In his introduction, Livesay stressed that this second major event, after last year’s apology, was just one more step in a longer journey. “We don’t pretend that this meeting covers everything,” he said. “This is a journey that continues.” He asked White attendees to “authorize” African-American participants to tell stories that might make White members feel uncomfortable. “We may make mistakes, but we must make progress,” he said.
Lynn Gray, an African-American physician, Andrews University trustee, and former student; and Harvey Burnett, an African American Andrews professor and chair of the Behavioral Science Department, shared some history and reflections about race matters at Andrews. Gray recalled that as a freshman, he was assigned a White roommate who hardly spoke a word to him, and changed rooms within three weeks. Burnett said that at various times, some had noted disparities between scholarships awarded to Black students and White students. University president Andrea Luxton presented a formal apology for things that had been wrongly handled in the past.
If attendees expected the focus to be exclusively on racial problems within the church, they soon learned from the stories that a larger purpose was also intended. The panelists turned to the African-American experience in broader American society, with a strong focus on racially-motivated abuses in the law-enforcement system,—particularly evidenced in traffic stops, and related fear and stress. Personal stories were presented by Cliff Jones, president of the Lake Region Conference; William T. Lee, a pastor in Indianapolis; and Alex Bryant, secretary of the North American Division, via video. Livesay invited those in the audience who had similar stories in their families to stand. Dozens, perhaps scores, in the audience instantly rose in dignified silence.
Black panelists readily affirmed the Lake Union’s 2015 camp meeting apology. Pastor Lee said “The problem is not skin, the problem is sin,” and it was now time for the entire church, not just the Lake Union, to apologize. Taurus Montgomery, a pastor in Benton Harbor in the Michigan Conference, asserted more specifically that it was “White male leadership” that must apologize.

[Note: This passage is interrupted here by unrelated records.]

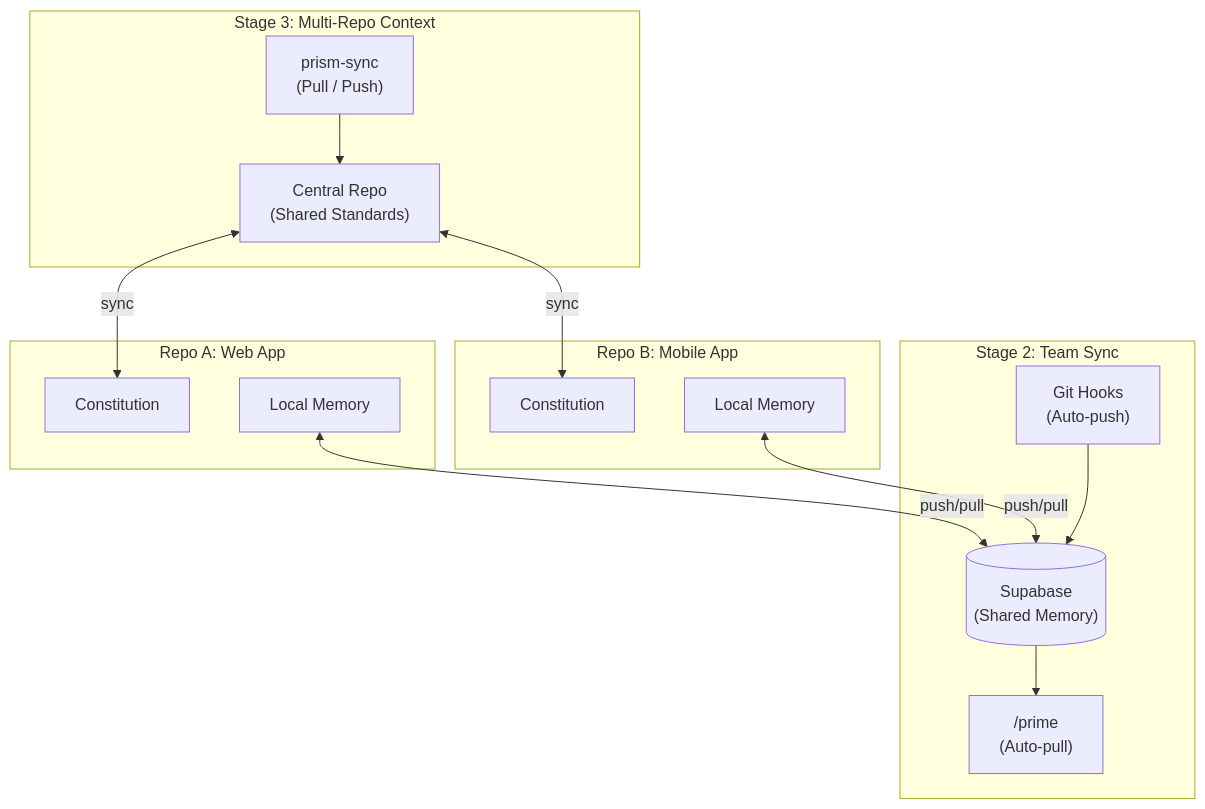
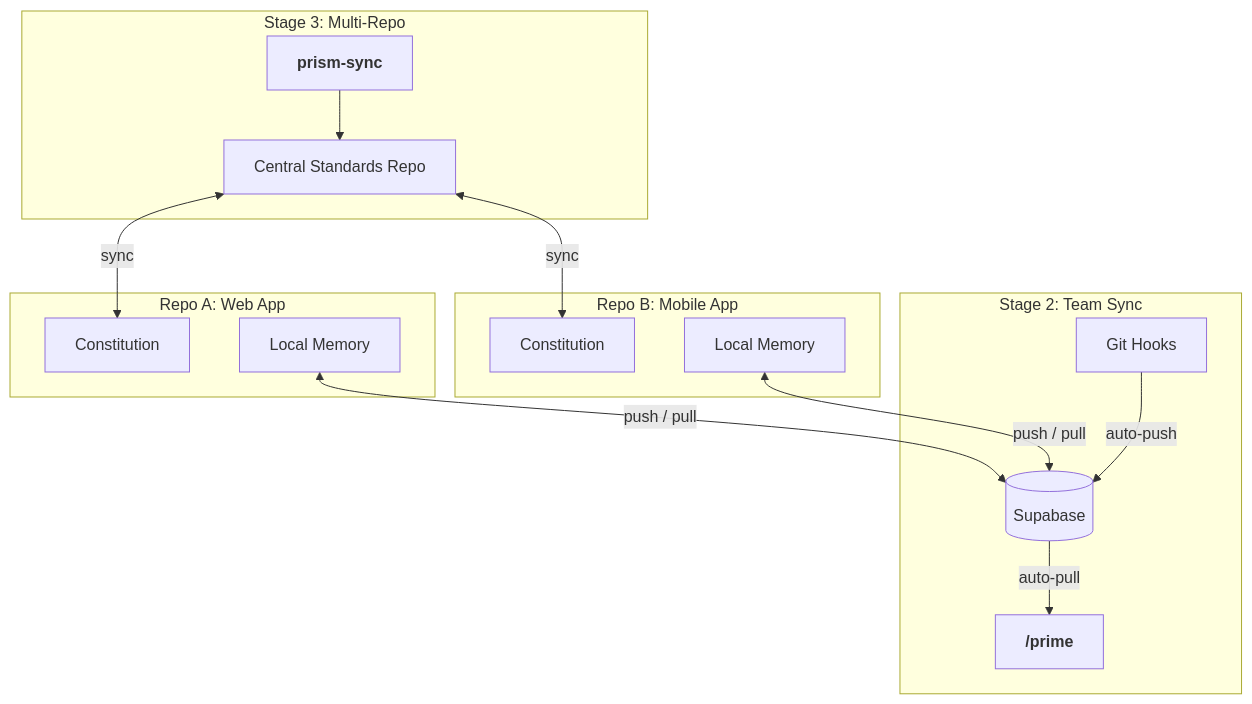
Before and after one commit to araserel/sigil-os: the first of 4 diagrams in prism-plugin/docs/multi-team-workflow.md, drawn with Mermaid. The commit also changed other lines of this file and 1 other file, not shown here.

First line of the commit message:
docs: Fix diagram rendering and update product person workflow

````diff
--- a/prism-plugin/docs/multi-team-workflow.md
+++ b/prism-plugin/docs/multi-team-workflow.md
@@ -11,32 +11,32 @@
 ```mermaid
 flowchart TD
     subgraph Stage2["Stage 2: Team Sync"]
-        DB[("Supabase\n(Shared Memory)")]
-        HOOK["Git Hooks\n(Auto-push)"]
-        PRIME["/prime\n(Auto-pull)"]
+        DB[("Supabase")]
+        HOOK["Git Hooks"]
+        PRIME["`**/prime**`"]
     end
 
-    subgraph Stage3["Stage 3: Multi-Repo Context"]
-        CENTRAL["Central Repo\n(Shared Standards)"]
-        SYNC["prism-sync\n(Pull / Push)"]
+    subgraph Stage3["Stage 3: Multi-Repo"]
+        CENTRAL["Central Standards Repo"]
+        SYNC["`**prism-sync**`"]
     end
 
     subgraph RepoA["Repo A: Web App"]
         CONST_A["Constitution"]
         MEM_A["Local Memory"]
     end
 
     subgraph RepoB["Repo B: Mobile App"]
         CONST_B["Constitution"]
         MEM_B["Local Memory"]
     end
 
-    MEM_A <-->|"push/pull"| DB
-    MEM_B <-->|"push/pull"| DB
-    HOOK --> DB
-    DB --> PRIME
+    MEM_A <-->|"push / pull"| DB
+    MEM_B <-->|"push / pull"| DB
+    HOOK -->|"auto-push"| DB
+    DB -->|"auto-pull"| PRIME
 
     CENTRAL <-->|"sync"| CONST_A
     CENTRAL <-->|"sync"| CONST_B
     SYNC --> CENTRAL
 ```
````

Hyveth Williams, professor of homiletics at the Seventh-day Adventist Seminary at Andrews, noted that many of the stories about racially-motivated traffic arrests brought another issue to her mind. Playing off the word “arrest,” she noted that as a Black woman, she did not have the same fear of arrest as an African American man. But she declared that the development and contributions of thousands of Adventist women to the mission of the church had been equally “arrested” by intractable male leadership.
Nick Miller, a professor of church history at the Seminary, and public affairs/religious liberty director for the Lake Union, called for all members, Black and White to honestly seek not merely “coexistence but communion.”
As the meeting closed, Carmelo Mercado, Lake Union vice president for multicultural ministries, used three Spanish expressions as a template for how racial groups should relate to each other and call for mutual understanding: Mirenos (Look at us), Escuchanos (Listen to us), Abrazanos (Embrace us).
Ronald Alan Knott is director of Andrews University Press, the Adventist church’s primary academic publishing house. The Press plans to publish Protest and Progress: Black Adventist Leadership and the Push for Parity, by Calvin B. Rock, retired general vice president of the General Conference.